▶ [PROBLEM TO WORK ON]: Go through the entries below and report how many lines contain the string "from". Nothing but the number is wanted.

##############################

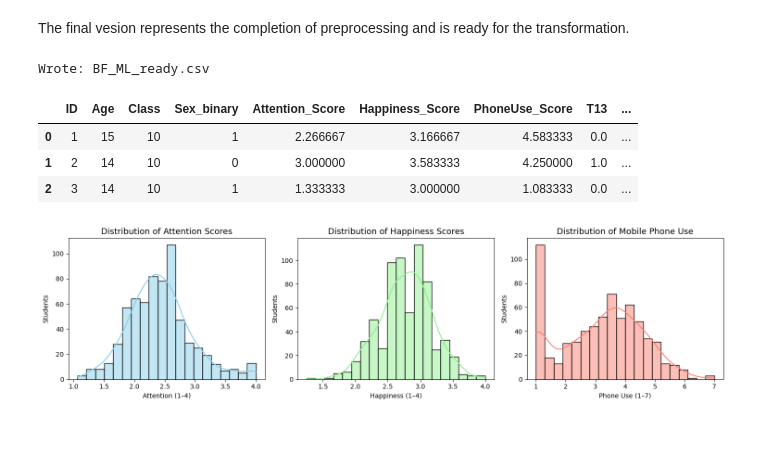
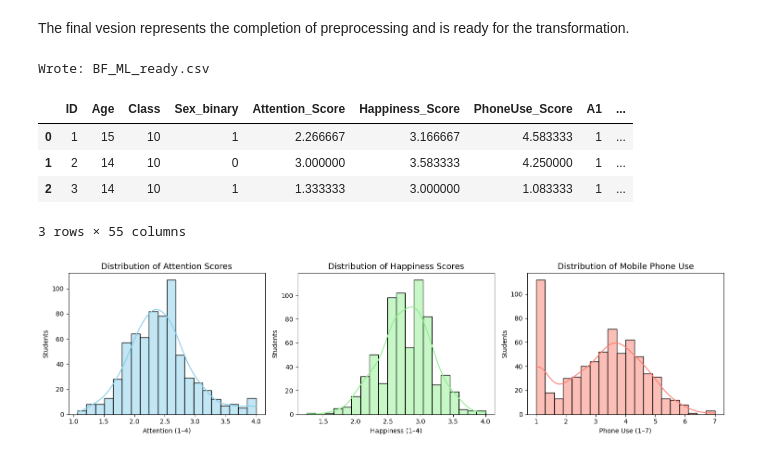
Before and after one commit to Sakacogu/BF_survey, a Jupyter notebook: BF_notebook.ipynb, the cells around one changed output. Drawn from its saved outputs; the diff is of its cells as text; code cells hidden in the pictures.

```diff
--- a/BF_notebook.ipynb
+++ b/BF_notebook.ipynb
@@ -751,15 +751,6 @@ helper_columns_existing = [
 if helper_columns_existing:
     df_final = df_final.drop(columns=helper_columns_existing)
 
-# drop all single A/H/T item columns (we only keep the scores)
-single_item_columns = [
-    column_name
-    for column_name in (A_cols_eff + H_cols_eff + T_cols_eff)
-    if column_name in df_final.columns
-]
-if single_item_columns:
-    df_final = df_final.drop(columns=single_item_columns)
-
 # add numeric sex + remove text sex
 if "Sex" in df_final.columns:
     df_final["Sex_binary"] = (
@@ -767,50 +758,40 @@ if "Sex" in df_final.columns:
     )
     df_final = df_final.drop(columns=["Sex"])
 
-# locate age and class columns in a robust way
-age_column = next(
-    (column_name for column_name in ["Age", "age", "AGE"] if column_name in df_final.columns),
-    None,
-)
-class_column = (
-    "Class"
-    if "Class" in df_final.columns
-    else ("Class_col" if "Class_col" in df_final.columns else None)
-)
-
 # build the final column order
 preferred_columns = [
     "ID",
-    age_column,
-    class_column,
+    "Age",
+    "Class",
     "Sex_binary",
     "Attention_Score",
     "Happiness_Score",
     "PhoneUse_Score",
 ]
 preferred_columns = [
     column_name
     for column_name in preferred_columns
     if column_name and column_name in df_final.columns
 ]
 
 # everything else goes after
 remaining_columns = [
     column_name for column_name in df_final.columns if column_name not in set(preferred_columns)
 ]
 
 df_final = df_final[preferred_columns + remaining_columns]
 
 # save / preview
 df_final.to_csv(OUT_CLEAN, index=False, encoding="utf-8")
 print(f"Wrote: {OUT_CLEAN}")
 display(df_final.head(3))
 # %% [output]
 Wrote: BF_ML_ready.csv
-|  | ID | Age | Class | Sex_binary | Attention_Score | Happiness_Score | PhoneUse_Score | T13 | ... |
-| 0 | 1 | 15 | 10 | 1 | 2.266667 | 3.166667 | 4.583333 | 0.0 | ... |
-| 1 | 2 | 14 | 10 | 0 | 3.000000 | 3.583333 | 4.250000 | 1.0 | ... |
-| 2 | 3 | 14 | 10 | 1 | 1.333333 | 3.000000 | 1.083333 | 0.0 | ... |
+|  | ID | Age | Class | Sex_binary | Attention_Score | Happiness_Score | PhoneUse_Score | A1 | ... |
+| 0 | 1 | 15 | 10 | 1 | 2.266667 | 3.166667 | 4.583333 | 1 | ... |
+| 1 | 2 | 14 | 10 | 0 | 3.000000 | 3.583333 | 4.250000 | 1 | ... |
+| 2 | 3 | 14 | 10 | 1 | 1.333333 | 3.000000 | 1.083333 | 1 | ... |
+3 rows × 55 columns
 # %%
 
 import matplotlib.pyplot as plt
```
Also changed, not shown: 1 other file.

##############################

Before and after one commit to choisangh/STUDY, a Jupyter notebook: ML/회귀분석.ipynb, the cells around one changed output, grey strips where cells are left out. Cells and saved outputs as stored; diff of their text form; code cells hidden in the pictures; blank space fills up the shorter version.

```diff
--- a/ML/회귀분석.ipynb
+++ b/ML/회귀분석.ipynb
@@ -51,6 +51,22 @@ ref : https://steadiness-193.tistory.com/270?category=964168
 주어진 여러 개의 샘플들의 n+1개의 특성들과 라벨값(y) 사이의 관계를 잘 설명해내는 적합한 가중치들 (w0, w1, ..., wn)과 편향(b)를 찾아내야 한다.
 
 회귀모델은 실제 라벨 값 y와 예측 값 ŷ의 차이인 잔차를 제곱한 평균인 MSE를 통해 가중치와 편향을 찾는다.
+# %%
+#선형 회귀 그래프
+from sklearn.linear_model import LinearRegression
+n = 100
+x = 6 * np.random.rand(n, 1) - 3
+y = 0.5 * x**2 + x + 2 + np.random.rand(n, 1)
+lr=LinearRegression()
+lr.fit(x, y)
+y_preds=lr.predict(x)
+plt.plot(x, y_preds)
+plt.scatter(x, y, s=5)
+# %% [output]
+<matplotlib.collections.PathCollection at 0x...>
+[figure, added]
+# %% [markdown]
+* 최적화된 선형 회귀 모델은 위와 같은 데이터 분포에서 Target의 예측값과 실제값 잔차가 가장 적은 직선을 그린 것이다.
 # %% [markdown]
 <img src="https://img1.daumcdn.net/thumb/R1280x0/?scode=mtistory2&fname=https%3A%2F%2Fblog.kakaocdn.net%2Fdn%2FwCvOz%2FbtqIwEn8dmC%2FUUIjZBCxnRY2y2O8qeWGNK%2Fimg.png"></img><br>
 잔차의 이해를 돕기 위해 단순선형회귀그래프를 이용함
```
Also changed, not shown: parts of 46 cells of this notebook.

##############################

▶ [WRITTEN RESPONSE]: 2